So, I resolved to commute by muscle power to the gym twice a week.
At first I rode four, five times a week. Morning breezes were invigorating. I saw herons and hawks, and once a bald eagle swooped over the river, not a hundred feet away. Other cyclists, many who appeared to be homeless, kept me company. There were families with kids wobbling along and parents shouting warnings. There were road cyclists in bright togs who blew past, “On your right!” and quite a few like me, age sixty or so; raisins, as one sports magazine called us.
Fall arrived. Temperatures dipped, the weather misted. Leaves were raked into piles in the bike lane where they waited for weeks for the city’s collection trucks. Husks from walnut trees popped under my tires, sending me into wild skids. Glass, nails and cans were obscured until too late. After one of my tires got a flat, I invested in puncture resistant tires and tubes. I bought rain pants and a stylish reflective shell to wear over my jacket, and then lowered my goal: once a week during winter.

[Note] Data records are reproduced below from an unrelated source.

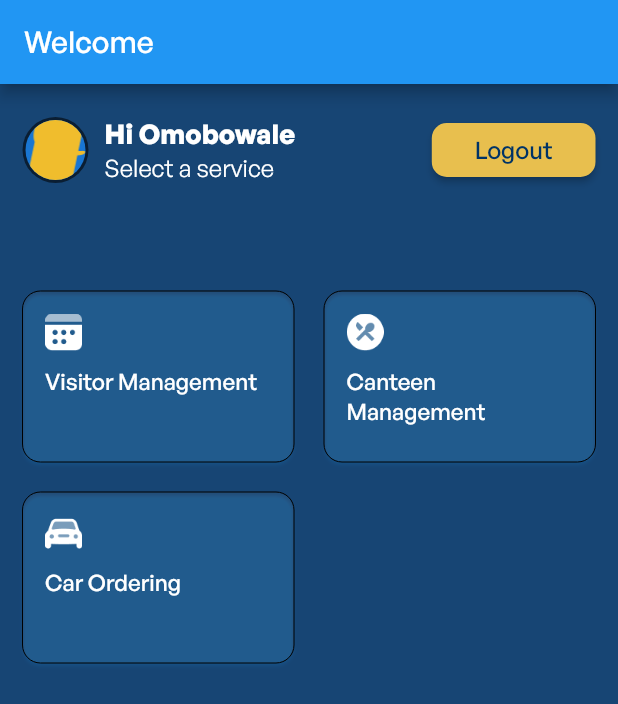
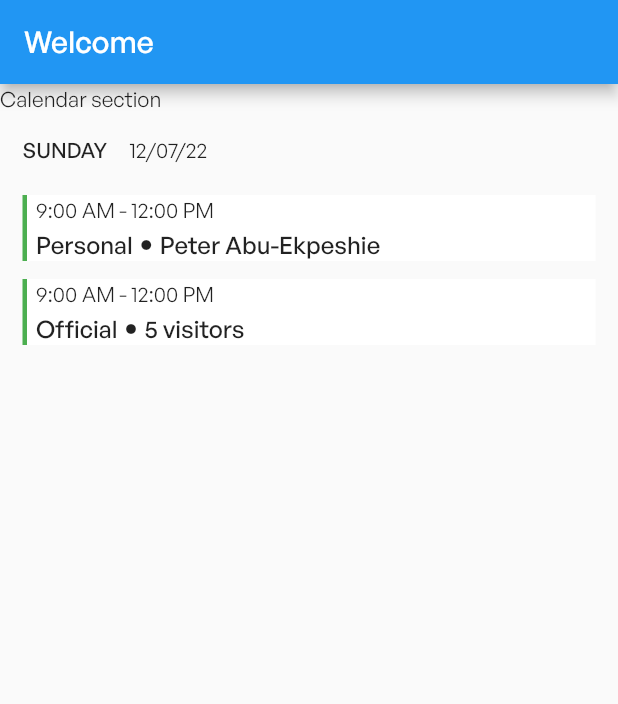
Before and after one commit to omobowale/vms, a Flutter app: the screen it shows after launch, on a phone screen of 412 x 824 dp. Shown: the top 704 px of the screen. Run offline on Flutter 3.47's test engine with Material 2 defaults, Android fonts, the phone set to English and light mode, and no system bars.

Commit message:
Added the view page

```diff
--- /dev/null
+++ b/vms/lib/custom_widgets/appointment_day_date.dart
@@ -0,0 +1,29 @@
+import 'package:flutter/material.dart';
+
+class AppointmentDayDate extends StatelessWidget {
+  final String dayName;
+  final String date;
+  const AppointmentDayDate(
+      {Key? key, required this.dayName, required this.date})
+      : super(key: key);
+
+  @override
+  Widget build(BuildContext context) {
+    return Container(
+      child: Row(children: [
+        Container(
+          margin: EdgeInsets.all(15),
+          child: Text(
+            this.dayName.toUpperCase(),
+            style: TextStyle(
+              fontWeight: FontWeight.w500,
+            ),
+          ),
+        ),
+        Container(
+          child: Text(this.date),
+        ),
+      ]),
+    );
+  }
+}
--- /dev/null
+++ b/vms/lib/custom_widgets/appointment_list_item.dart
@@ -0,0 +1,71 @@
+import 'package:flutter/material.dart';
+
+class AppointmentListItem extends StatefulWidget {
+  final String dateTime;
+  final String appointmentType;
+  final String visitorName;
+
+  const AppointmentListItem({
+    Key? key,
+    required this.dateTime,
+    required this.appointmentType,
+    required this.visitorName,
+  }) : super(key: key);
+
+  @override
+  State<AppointmentListItem> createState() => _AppointmentListItemState();
+}
+
+class _AppointmentListItemState extends State<AppointmentListItem> {
+  @override
+  Widget build(BuildContext context) {
+    return Container(
+      decoration: BoxDecoration(
+        border: Border(
+          left: BorderSide(width: 3.0, color: Colors.green),
+        ),
+        color: Colors.white,
+      ),
+      margin: EdgeInsets.symmetric(horizontal: 15, vertical: 6),
+      child: Column(
+        crossAxisAlignment: CrossAxisAlignment.start,
+        children: [
+          Container(
+            margin: EdgeInsets.only(bottom: 3, left: 6),
+            child: Text(widget.dateTime),
+          ),
+          Row(
+            children: [
+              Container(
+                margin: EdgeInsets.only(left: 6),
+                child: Text(
+                  widget.appointmentType,
+                  style: TextStyle(
+                    fontWeight: FontWeight.w500,
+                    fontSize: 16,
+                  ),
+                ),
+              ),
+              Container(
+                margin: EdgeInsets.symmetric(horizontal: 5),
+                child: Icon(
+                  Icons.circle,
+                  size: 8,
+                ),
+              ),
+              Container(
+                child: Text(
+                  widget.visitorName,
+                  style: TextStyle(
+                    fontWeight: FontWeight.w500,
+                    fontSize: 16,
+                  ),
+                ),
+              ),
+            ],
+          ),
+        ],
+      ),
+    );
+  }
+}
--- /dev/null
+++ b/vms/lib/custom_widgets/calendar_strip.dart
@@ -0,0 +1,17 @@
+import 'package:flutter/material.dart';
+
+class CalendarStrip extends StatefulWidget {
+  const CalendarStrip({Key? key}) : super(key: key);
+
+  @override
+  State<CalendarStrip> createState() => _CalendarStripState();
+}
+
+class _CalendarStripState extends State<CalendarStrip> {
+  @override
+  Widget build(BuildContext context) {
+    return Container(
+      child: Text("Calendar section"),
+    );
+  }
+}
--- a/vms/lib/main.dart
+++ b/vms/lib/main.dart
@@ -1,6 +1,7 @@
 import 'package:flutter/material.dart';
 import 'package:vms/home.dart';
 import 'package:vms/login.dart';
+import 'package:vms/view.dart';
 
 void main() {
   runApp(const MyApp());
@@ -31,7 +32,7 @@ class MyApp extends StatelessWidget {
         appBar: AppBar(
           title: Text("Welcome"),
         ),
-        body: Home(),
+        body: View(),
       ),
     );
   }
--- /dev/null
+++ b/vms/lib/partials/view/appointment_list.dart
@@ -0,0 +1,32 @@
+import 'package:flutter/material.dart';
+import 'package:vms/custom_widgets/appointment_day_date.dart';
+import 'package:vms/custom_widgets/appointment_list_item.dart';
+
+class AppointmentList extends StatefulWidget {
+  const AppointmentList({Key? key}) : super(key: key);
+
+  @override
+  State<AppointmentList> createState() => _AppointmentListState();
+}
+
+class _AppointmentListState extends State<AppointmentList> {
+  @override
+  Widget build(BuildContext context) {
+    return Container(
+      child: Column(children: [
+        AppointmentDayDate(
+          date: "12/07/22",
+          dayName: "Sunday",
+        ),
+        AppointmentListItem(
+            dateTime: "9:00 AM - 12:00 PM",
+            appointmentType: "Personal",
+            visitorName: "Peter Abu-Ekpeshie"),
+        AppointmentListItem(
+            dateTime: "9:00 AM - 12:00 PM",
+            appointmentType: "Official",
+            visitorName: "5 visitors"),
+      ]),
+    );
+  }
+}
--- /dev/null
+++ b/vms/lib/view.dart
@@ -0,0 +1,25 @@
+import 'package:flutter/material.dart';
+import 'package:vms/custom_widgets/calendar_strip.dart';
+import 'package:vms/partials/view/appointment_list.dart';
+
+class View extends StatefulWidget {
+  const View({Key? key}) : super(key: key);
+
+  @override
+  State<View> createState() => _ViewState();
+}
+
+class _ViewState extends State<View> {
+  @override
+  Widget build(BuildContext context) {
+    return Container(
+      child: Column(
+        crossAxisAlignment: CrossAxisAlignment.start,
+        children: [
+          CalendarStrip(),
+          AppointmentList(),
+        ],
+      ),
+    );
+  }
+}
```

It didn’t help. My hair, at it’s best wispy and uncooperative, emerged from under the helmet, flat and immune to all fluffing. On rainy days passing cars sprayed showers of muddy water. My hands turned white and numb, and stayed that way for a long time after I arrived home and was warm. My bike light, seemingly bright when I bought it, blinked feebly into traffic. The city paved the road by our house, but infuriatingly, halted the new asphalt at the edge of the bike lane, leaving patched concrete for bicyclists.
I gritted my teeth on bumpy pavement, piled on layers, wore thick mittens, reminded myself that no one cares about my hair.
One day, I discovered my bike light missing, snatched from its holder. Another day the grips on a friend’s handlebars disappeared. A third friend had a wheel stolen. Twice. It should be noted that our town, along with being the 18th friendliest to bicyclists, also has a reputation for theft.
I upgraded my U-lock, fortified it with a cable and secured both tires when chaining up. That meant that half the space in the pannier was taken up with theft-protection equipment.
My resolve sagged. I made excuses. Probably wasn’t good for a laptop to ride in a bike bag. I didn’t want to lug groceries on a bike. The time between rides stretched longer and longer until weeks went by with no rides at all.
Not that it made me happy. Every rider I saw sparked guilt and jealousy, especially if they zipped past while I was stuck in traffic or circling a parking lot. Still, summer’s return didn’t rekindle my enthusiasm. One ride every seven days was a good week. I’d meet friends with my hair askew, helmet and bike bag bumping into my legs, and they’d say — “You’re so good!” But I wasn’t. I was mostly driving, just like them.